In a recent Illinois Appellate Court decision, the Court held that a public body was in violation of the Open Meetings Act (OMA) where the public body failed to include the key terms in its public recital approving two action items. In Kirk Allen and John Kraft v. the Clark County Park District Board of Commissioners, a park district board acted on two items by stating the following in its public recitals prior to approval: “Approval of the lease rates…entertain a motion” and “…accept the revised covenants.” No written materials were provided to the public prior to the meeting and the Board provided no further explanation to the public regarding the actions. Plaintiffs sued the Board, alleging that the actions did not satisfy Section 2(e) of the OMA, which provides the following:
Final Action shall be preceded by a public recital of the nature of the matter being considered and other information that will inform the public of the business being conducted.
The circuit court found in favor of the Board, but the Appellate Court reversed, finding that the Board’s public recitals were not sufficient and did not comply with Section 2(e) of the OMA. The Court acknowledged that Section 2(e) does not provide how specifically the public body must describe the “nature of the matter.” It further acknowledged its recent decision in Board of Education of Springfield School District No. 186 v. Attorney General of Illinois, (which we analyzed in an alert here), where the same Appellate Court held that the public recital requirement does not require that the public body provide a detailed explanation about the significance or impact of the proposed final action.Under the facts presented in this case, however, the Court held that the Board provided none of the “key terms” of the action items and, therefore, did not comply with the public recital requirements of the OMA. To emphasize its point, the Court raised the following questions:

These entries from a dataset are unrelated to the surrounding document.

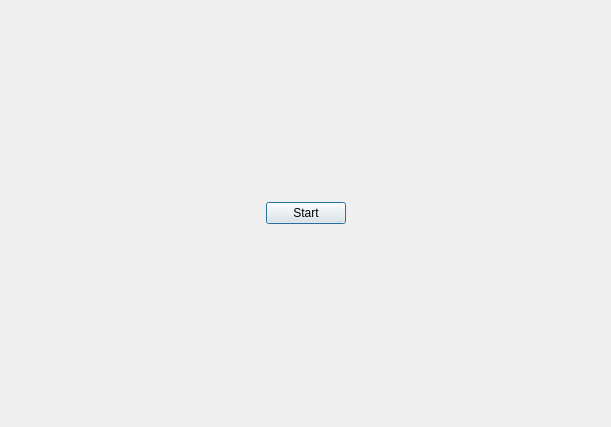
Before: the Qt Designer form app/src/dialogs/startautopilotdialog/startautopilotdialog.ui in Gris87/TInvestor, drawn with Qt 5.
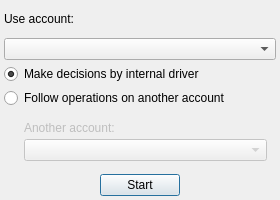
After: the same form once the commit is applied.

```diff
--- a/app/src/dialogs/startautopilotdialog/startautopilotdialog.ui
+++ b/app/src/dialogs/startautopilotdialog/startautopilotdialog.ui
@@ -6,10 +6,22 @@
    <rect>
     <x>0</x>
     <y>0</y>
-    <width>611</width>
-    <height>427</height>
+    <width>280</width>
+    <height>200</height>
    </rect>
   </property>
+  <property name="minimumSize">
+   <size>
+    <width>280</width>
+    <height>200</height>
+   </size>
+  </property>
+  <property name="maximumSize">
+   <size>
+    <width>280</width>
+    <height>200</height>
+   </size>
+  </property>
   <property name="windowTitle">
    <string>Start auto-pilot</string>
   </property>
@@ -29,6 +41,58 @@
    <property name="bottomMargin">
     <number>4</number>
    </property>
+   <item>
+    <widget class="QLabel" name="label">
+     <property name="text">
+      <string>Use account:</string>
+     </property>
+    </widget>
+   </item>
+   <item>
+    <widget class="QComboBox" name="accountComboBox"/>
+   </item>
+   <item>
+    <widget class="QRadioButton" name="internalRadioButton">
+     <property name="text">
+      <string>Make decisions by internal driver</string>
+     </property>
+     <property name="checked">
+      <bool>true</bool>
+     </property>
+    </widget>
+   </item>
+   <item>
+    <widget class="QRadioButton" name="followRadioButton">
+     <property name="text">
+      <string>Follow operations on another account</string>
+     </property>
+    </widget>
+   </item>
+   <item>
+    <widget class="QWidget" name="followWidget" native="true">
+     <property name="enabled">
+      <bool>false</bool>
+     </property>
+     <layout class="QVBoxLayout" name="verticalLayout_2">
+      <property name="spacing">
+       <number>4</number>
+      </property>
+      <property name="leftMargin">
+       <number>20</number>
+      </property>
+      <item>
+       <widget class="QLabel" name="label_2">
+        <property name="text">
+         <string>Another account:</string>
+        </property>
+       </widget>
+      </item>
+      <item>
+       <widget class="QComboBox" name="anotherAccountComboBox"/>
+      </item>
+     </layout>
+    </widget>
+   </item>
    <item>
     <layout class="QHBoxLayout" name="horizontalLayout">
      <property name="spacing">
```
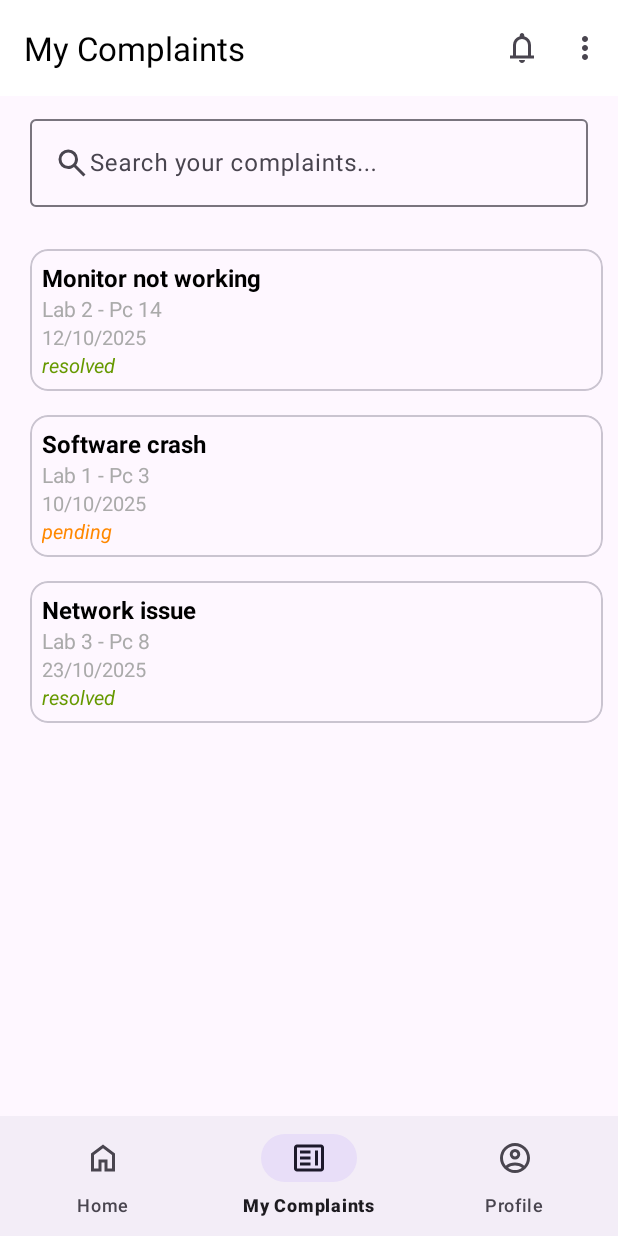
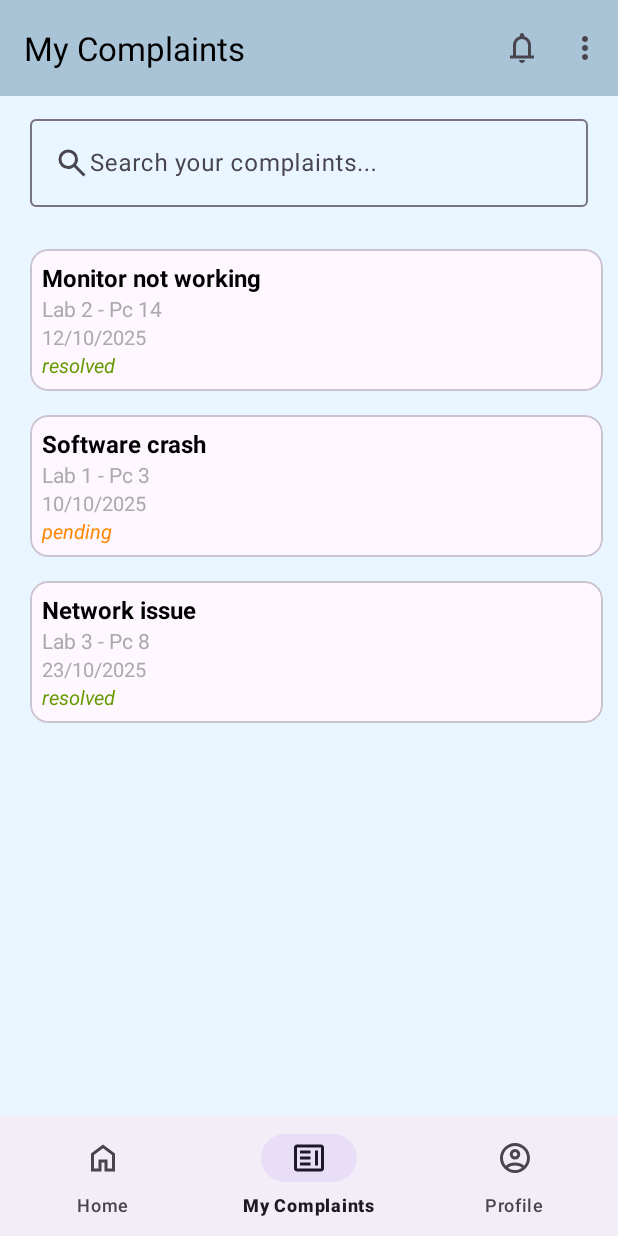
Before and after one commit to AtharvPatil3990/Lab-Assist, an Android app: the MyComplaintsFragment screen opened through its navigation route, on a phone screen of 412 x 824 dp. Run offline under Robolectric (Android 15) with nearby library versions, the phone set to English and light mode, and no system bars; our stand-ins replace navigation-ui.

Commit message:
Add Background color

```diff
--- a/app/src/main/res/layout/activity_login.xml
+++ b/app/src/main/res/layout/activity_login.xml
@@ -6,6 +6,7 @@
     android:layout_width="match_parent"
     android:layout_height="match_parent"
     android:orientation="vertical"
+    android:background="@color/background_color"
     tools:context=".LoginActivity">
 
     <TextView
--- a/app/src/main/res/layout/activity_splash.xml
+++ b/app/src/main/res/layout/activity_splash.xml
@@ -6,6 +6,7 @@
     android:layout_width="match_parent"
     android:layout_height="match_parent"
     android:orientation="vertical"
+    android:background="@color/background_color"
     tools:context=".SplashActivity">
 
     <ImageView
--- a/app/src/main/res/layout/fragment_home.xml
+++ b/app/src/main/res/layout/fragment_home.xml
@@ -4,6 +4,7 @@
     xmlns:app="http://schemas.android.com/apk/res-auto"
     android:layout_width="match_parent"
     android:layout_height="match_parent"
+    android:background="@color/background_color"
     tools:context=".endUser.HomeFragment">
 
     <com.google.android.material.appbar.MaterialToolbar
@@ -12,7 +13,7 @@
         android:layout_height="?attr/actionBarSize"
         android:elevation="4dp"
         app:title="Home"
-        android:background="@color/white"
+        android:background="@color/toolbar_color"
         app:titleTextColor="@color/black"
         app:menu="@menu/menu_home_toolbar"
         app:layout_constraintStart_toStartOf="parent"
@@ -25,6 +26,7 @@
         android:layout_height="80dp"
         android:id="@+id/welcomeCardView"
         android:layout_margin="10dp"
+        android:background="@color/card_bg"
         app:layout_constraintStart_toStartOf="parent"
         app:layout_constraintEnd_toEndOf="parent"
         app:layout_constraintTop_toBottomOf="@id/toolbar"
@@ -68,6 +70,7 @@
         android:layout_marginStart="25dp"
         android:layout_marginEnd="25dp"
         android:layout_marginTop="15dp"
+        android:background="@color/card_bg"
         app:layout_constraintTop_toBottomOf="@id/welcomeCardView"
         app:cardCornerRadius="10dp"
         app:cardElevation="3dp">
--- a/app/src/main/res/layout/fragment_my_complaints.xml
+++ b/app/src/main/res/layout/fragment_my_complaints.xml
@@ -3,6 +3,7 @@
     xmlns:tools="http://schemas.android.com/tools"
     android:layout_width="match_parent"
     android:layout_height="match_parent"
+    android:background="@color/background_color"
     xmlns:app="http://schemas.android.com/apk/res-auto"
     tools:context=".endUser.MyComplaintsFragment">
 
@@ -12,7 +13,7 @@
         android:layout_height="?attr/actionBarSize"
         android:elevation="4dp"
         app:title="My Complaints"
-        android:background="@color/white"
+        android:background="@color/toolbar_color"
         app:titleTextColor="@color/black"
         app:menu="@menu/menu_home_toolbar"
         app:layout_constraintStart_toStartOf="parent"
--- a/app/src/main/res/layout/rv_mycomplaints_custom_layout.xml
+++ b/app/src/main/res/layout/rv_mycomplaints_custom_layout.xml
@@ -20,7 +20,7 @@
                 android:layout_height="wrap_content"
                 android:layout_width="wrap_content"
                 android:id="@+id/tvIssueTitle"
-                android:text="PC not turning on"
+                android:text="PC not Starting"
                 android:textStyle="bold"
                 android:textSize="16sp"
                 android:textColor="@android:color/black" />
--- a/app/src/main/res/values/colors.xml
+++ b/app/src/main/res/values/colors.xml
@@ -3,4 +3,9 @@
     <color name="black">#FF000000</color>
     <color name="white">#FFFFFFFF</color>
     <color name="halo_green_dark">#ff669900</color>
+    <color name="background_color">#EAF6FF</color>
+    <color name="toolbar_color">#AAC4D7</color>
+    <color name="card_bg">#FFFFFF</color>
+    <color name="floating_button_bg">#2F80ED</color>
+    <color name="primary_text_color">#FFFFFF</color>
 </resources>
```
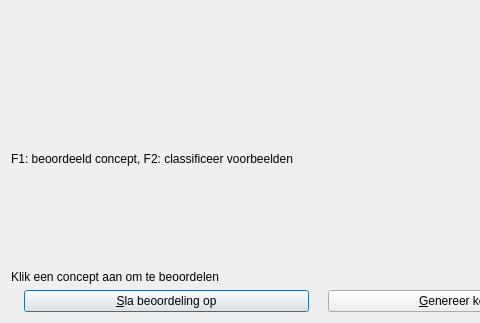
Old version of the form Projects/ProjectBrainweaver/qtpvdbrateconceptmapdialog.ui in the repository richelbilderbeek/ProjectRichelBilderbeek; both pictures show x 0 to 480 and y 194 to 517 of the 623 by 517 pixel window.
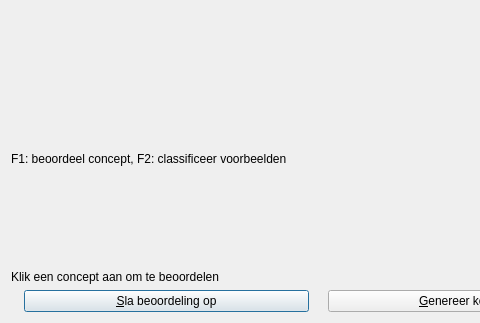
New version of the form. Icons and pictures are not drawn.

```diff
--- a/Projects/ProjectBrainweaver/qtpvdbrateconceptmapdialog.ui
+++ b/Projects/ProjectBrainweaver/qtpvdbrateconceptmapdialog.ui
@@ -37,7 +37,7 @@
    <item>
     <widget class="QLabel" name="label">
      <property name="text">
-      <string>F1: beoordeeld concept, F2: classificeer voorbeelden</string>
+      <string>F1: beoordeel concept, F2: classificeer voorbeelden</string>
      </property>
     </widget>
    </item>
```
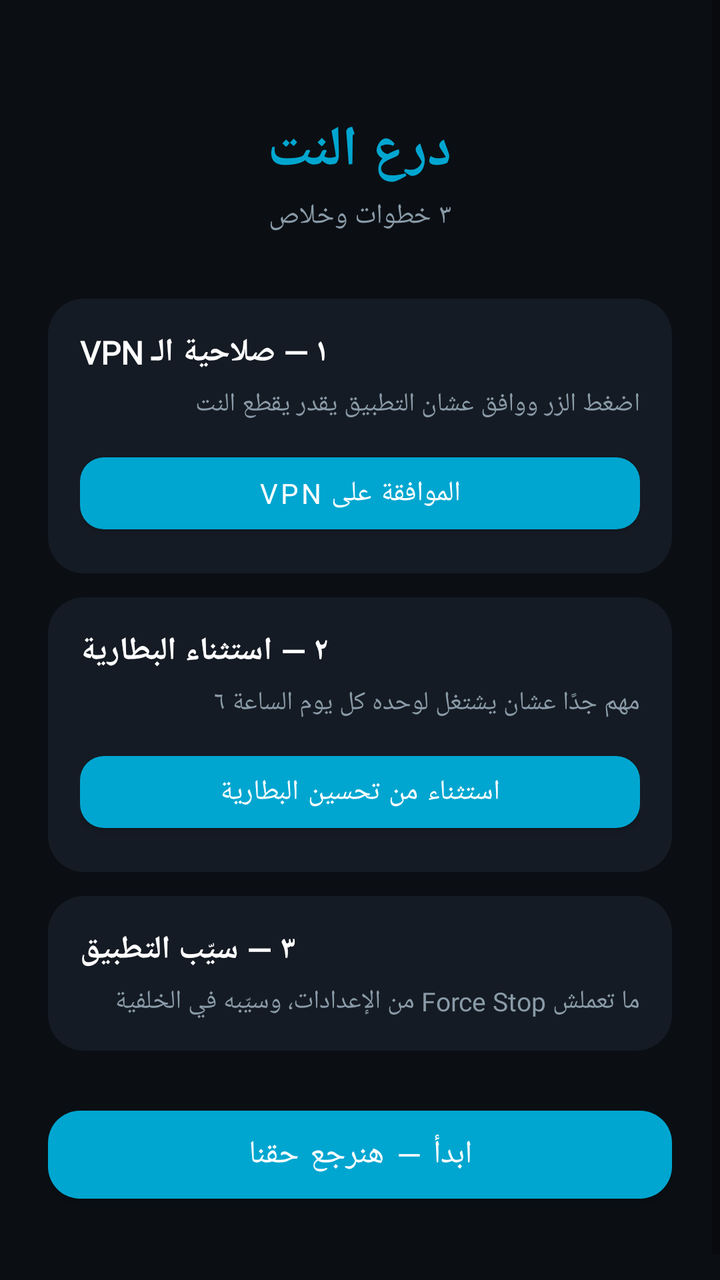
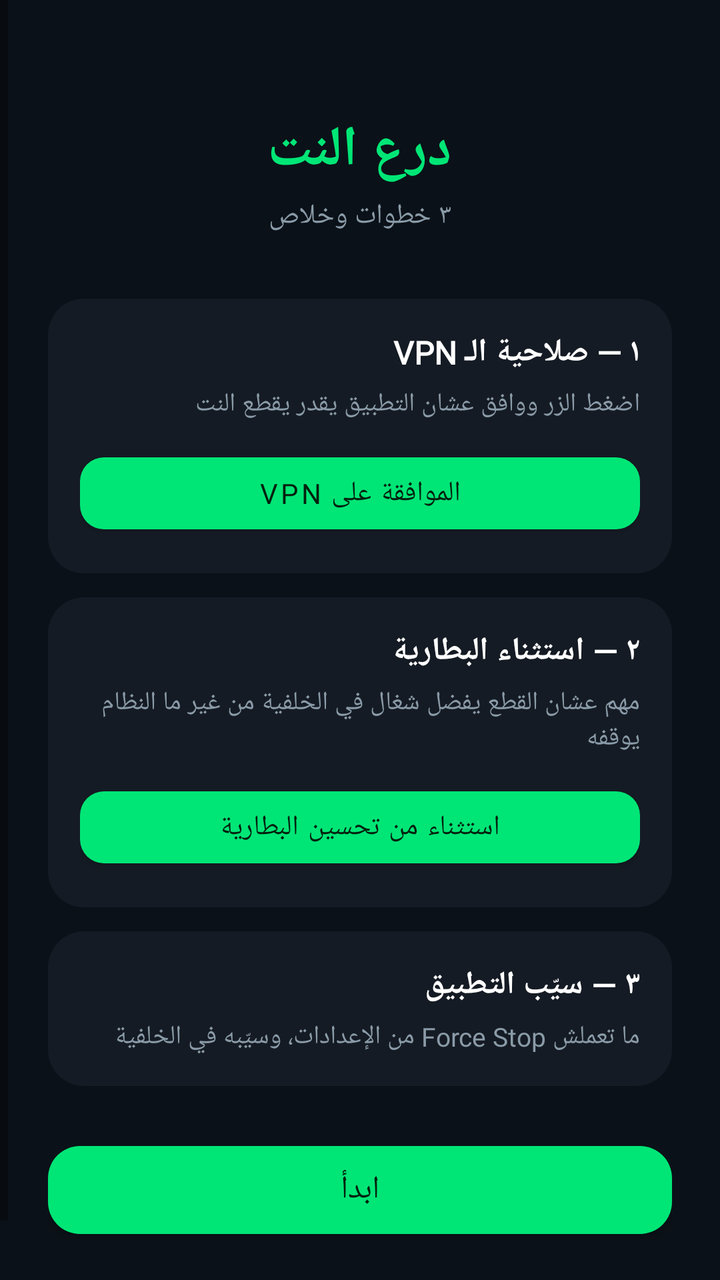

Two renders of the same Android screen: before a commit and after it. Below are the layout's source before the change and the commit's diff.
<!-- AndroidManifest.xml: application theme Theme.SomoodApp -->
<!-- res/layout/activity_welcome.xml -->
<?xml version="1.0" encoding="utf-8"?>
<ScrollView xmlns:android="http://schemas.android.com/apk/res/android"
    xmlns:app="http://schemas.android.com/apk/res-auto"
    android:layout_width="match_parent"
    android:layout_height="match_parent"
    android:background="#0B0F14"
    android:fillViewport="true">

    <LinearLayout
        android:layout_width="match_parent"
        android:layout_height="wrap_content"
        android:orientation="vertical"
        android:padding="24dp"
        android:gravity="center_horizontal">

        <TextView
            android:layout_width="wrap_content"
            android:layout_height="wrap_content"
            android:text="درع النت"
            android:textColor="#00A6D0"
            android:textSize="28sp"
            android:textStyle="bold"
            android:fontFamily="@font/tajawal"
            android:layout_marginTop="32dp" />

        <TextView
            android:layout_width="wrap_content"
            android:layout_height="wrap_content"
            android:text="٣ خطوات وخلاص"
            android:textColor="#8A9BA8"
            android:textSize="14sp"
            android:fontFamily="@font/tajawal"
            android:layout_marginTop="4dp"
            android:layout_marginBottom="32dp" />

        
        <LinearLayout
            android:layout_width="match_parent"
            android:layout_height="wrap_content"
            android:orientation="vertical"
            android:background="@drawable/card_dark"
            android:padding="16dp"
            android:layout_marginBottom="12dp">

            <TextView
                android:layout_width="wrap_content"
                android:layout_height="wrap_content"
                android:text="١ — صلاحية الـ VPN"
                android:textColor="#FFFFFF"
                android:textSize="16sp"
                android:textStyle="bold"
                android:fontFamily="@font/tajawal" />

            <TextView
                android:layout_width="match_parent"
                android:layout_height="wrap_content"
                android:text="اضغط الزر ووافق عشان التطبيق يقدر يقطع النت"
                android:textColor="#8A9BA8"
                android:textSize="13sp"
                android:fontFamily="@font/tajawal"
                android:layout_marginTop="6dp" />

            <com.google.android.material.button.MaterialButton
                android:id="@+id/btnVpn"
                android:layout_width="match_parent"
                android:layout_height="48dp"
                android:text="الموافقة على VPN"
                android:textSize="14sp"
                android:fontFamily="@font/tajawal"
                app:backgroundTint="#00A6D0"
                app:cornerRadius="12dp"
                android:layout_marginTop="12dp" />
        </LinearLayout>

        
        <LinearLayout
            android:layout_width="match_parent"
            android:layout_height="wrap_content"
            android:orientation="vertical"
            android:background="@drawable/card_dark"
            android:padding="16dp"
            android:layout_marginBottom="12dp">

            <TextView
                android:layout_width="wrap_content"
                android:layout_height="wrap_content"
                android:text="٢ — استثناء البطارية"
                android:textColor="#FFFFFF"
                android:textSize="16sp"
                android:textStyle="bold"
                android:fontFamily="@font/tajawal" />

            <TextView
                android:layout_width="match_parent"
                android:layout_height="wrap_content"
                android:text="مهم جدًا عشان يشتغل لوحده كل يوم الساعة ٦"
                android:textColor="#8A9BA8"
                android:textSize="13sp"
                android:fontFamily="@font/tajawal"
                android:layout_marginTop="6dp" />

            <com.google.android.material.button.MaterialButton
                android:id="@+id/btnBattery"
                android:layout_width="match_parent"
                android:layout_height="48dp"
                android:text="استثناء من تحسين البطارية"
                android:textSize="14sp"
                android:fontFamily="@font/tajawal"
                app:backgroundTint="#00A6D0"
                app:cornerRadius="12dp"
                android:layout_marginTop="12dp" />
        </LinearLayout>

        
        <LinearLayout
            android:layout_width="match_parent"
            android:layout_height="wrap_content"
            android:orientation="vertical"
            android:background="@drawable/card_dark"
            android:padding="16dp"
            android:layout_marginBottom="24dp">

            <TextView
                android:layout_width="wrap_content"
                android:layout_height="wrap_content"
                android:text="٣ — سيّب التطبيق"
                android:textColor="#FFFFFF"
                android:textSize="16sp"
                android:textStyle="bold"
                android:fontFamily="@font/tajawal" />

            <TextView
                android:layout_width="match_parent"
                android:layout_height="wrap_content"
                android:text="ما تعملش Force Stop من الإعدادات، وسيّبه في الخلفية"
                android:textColor="#8A9BA8"
                android:textSize="13sp"
                android:fontFamily="@font/tajawal"
                android:layout_marginTop="6dp" />
        </LinearLayout>

        <com.google.android.material.button.MaterialButton
            android:id="@+id/btnStart"
            android:layout_width="match_parent"
            android:layout_height="56dp"
            android:text="ابدأ — هنرجع حقنا"
            android:textSize="16sp"
            android:fontFamily="@font/tajawal"
            app:backgroundTint="#00A6D0"
            app:cornerRadius="16dp"
            android:layout_marginBottom="24dp" />

    </LinearLayout>
</ScrollView>
<!-- resources referenced by this layout -->
<resources>
  <!-- drawable card_dark (drawable) -->
  <?xml version="1.0" encoding="utf-8"?>
  <shape xmlns:android="http://schemas.android.com/apk/res/android"
      android:shape="rectangle">
      <solid android:color="#151B24" />
      <corners android:radius="18dp" />
  </shape>
  <style name="Theme.SomoodApp" parent="Theme.MaterialComponents.DayNight.NoActionBar">
          <item name="colorPrimary">@color/primary</item>
          <item name="colorPrimaryVariant">@color/primary_dark</item>
          <item name="colorOnPrimary">@color/white</item>
          <item name="android:statusBarColor">@color/background</item>
          <item name="android:navigationBarColor">@color/background</item>
          <item name="android:windowBackground">@color/background</item>
      </style>
  <color name="primary">#00A6D0</color>
  <color name="primary_dark">#008CB0</color>
  <color name="white">#FFFFFFFF</color>
  <color name="background">#0A0E14</color>
</resources>

<!-- the commit's change to res/layout/activity_welcome.xml (unified diff, before → after) -->
@@ -3,8 +3,9 @@
     xmlns:app="http://schemas.android.com/apk/res-auto"
     android:layout_width="match_parent"
     android:layout_height="match_parent"
-    android:background="#0B0F14"
-    android:fillViewport="true">
+    android:background="#0B1118"
+    android:fillViewport="true"
+    android:layoutDirection="rtl">
 
     <LinearLayout
         android:layout_width="match_parent"
@@ -17,7 +18,7 @@
             android:layout_width="wrap_content"
             android:layout_height="wrap_content"
             android:text="درع النت"
-            android:textColor="#00A6D0"
+            android:textColor="#00E676"
             android:textSize="28sp"
             android:textStyle="bold"
             android:fontFamily="@font/tajawal"
@@ -67,7 +68,7 @@
                 android:text="الموافقة على VPN"
                 android:textSize="14sp"
                 android:fontFamily="@font/tajawal"
-                app:backgroundTint="#00A6D0"
+                app:backgroundTint="#00E676"
                 app:cornerRadius="12dp"
                 android:layout_marginTop="12dp" />
         </LinearLayout>
@@ -93,7 +94,7 @@
             <TextView
                 android:layout_width="match_parent"
                 android:layout_height="wrap_content"
-                android:text="مهم جدًا عشان يشتغل لوحده كل يوم الساعة ٦"
+                android:text="مهم عشان القطع يفضل شغال في الخلفية من غير ما النظام يوقفه"
                 android:textColor="#8A9BA8"
                 android:textSize="13sp"
                 android:fontFamily="@font/tajawal"
@@ -106,7 +107,7 @@
                 android:text="استثناء من تحسين البطارية"
                 android:textSize="14sp"
                 android:fontFamily="@font/tajawal"
-                app:backgroundTint="#00A6D0"
+                app:backgroundTint="#00E676"
                 app:cornerRadius="12dp"
                 android:layout_marginTop="12dp" />
         </LinearLayout>
@@ -143,10 +144,10 @@
             android:id="@+id/btnStart"
             android:layout_width="match_parent"
             android:layout_height="56dp"
-            android:text="ابدأ — هنرجع حقنا"
+            android:text="ابدأ"
             android:textSize="16sp"
             android:fontFamily="@font/tajawal"
-            app:backgroundTint="#00A6D0"
+            app:backgroundTint="#00E676"
             app:cornerRadius="16dp"
             android:layout_marginBottom="24dp" />
 
<!-- resource entries referenced after the edit -->
@@ -10,14 +10,14 @@
   <style name="Theme.SomoodApp" parent="Theme.MaterialComponents.DayNight.NoActionBar">
           <item name="colorPrimary">@color/primary</item>
           <item name="colorPrimaryVariant">@color/primary_dark</item>
-          <item name="colorOnPrimary">@color/white</item>
+          <item name="colorOnPrimary">@color/on_primary</item>
           <item name="android:statusBarColor">@color/background</item>
           <item name="android:navigationBarColor">@color/background</item>
           <item name="android:windowBackground">@color/background</item>
       </style>
-  <color name="primary">#00A6D0</color>
-  <color name="primary_dark">#008CB0</color>
-  <color name="white">#FFFFFFFF</color>
-  <color name="background">#0A0E14</color>
+  <color name="primary">#00E676</color>
+  <color name="primary_dark">#00C060</color>
+  <color name="on_primary">#04210F</color>
+  <color name="background">#0B1118</color>
 </resources>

The public was uninformed of what was being leased. Was it canoes? Was it camping equipment? Was it real property being developed into a housing subdivision? Who knows? Nor did the recital indicate who was leasing the property or for how long or how the Park District was going to be compensated.
In order to reconcile its holding in Springfield School District (a public recital does not require a detailed explanation) with its holding here (a public recital requires the inclusion of key terms), the Court provided the following guidance for public bodies: “The overarching concern is whether the recital sufficiently informed the public of the nature of the matter being considered.”
We should, however, have more guidance soon, as the Illinois Supreme Court has agreed to hear the Springfield School District case. In the meantime, for all actions, public bodies in their public recitals should provide enough information to reasonably inform the public of the action upon which a vote is taken. There is no need at this time, to state every or even the majority of terms contained in a contract or other action prior to voting.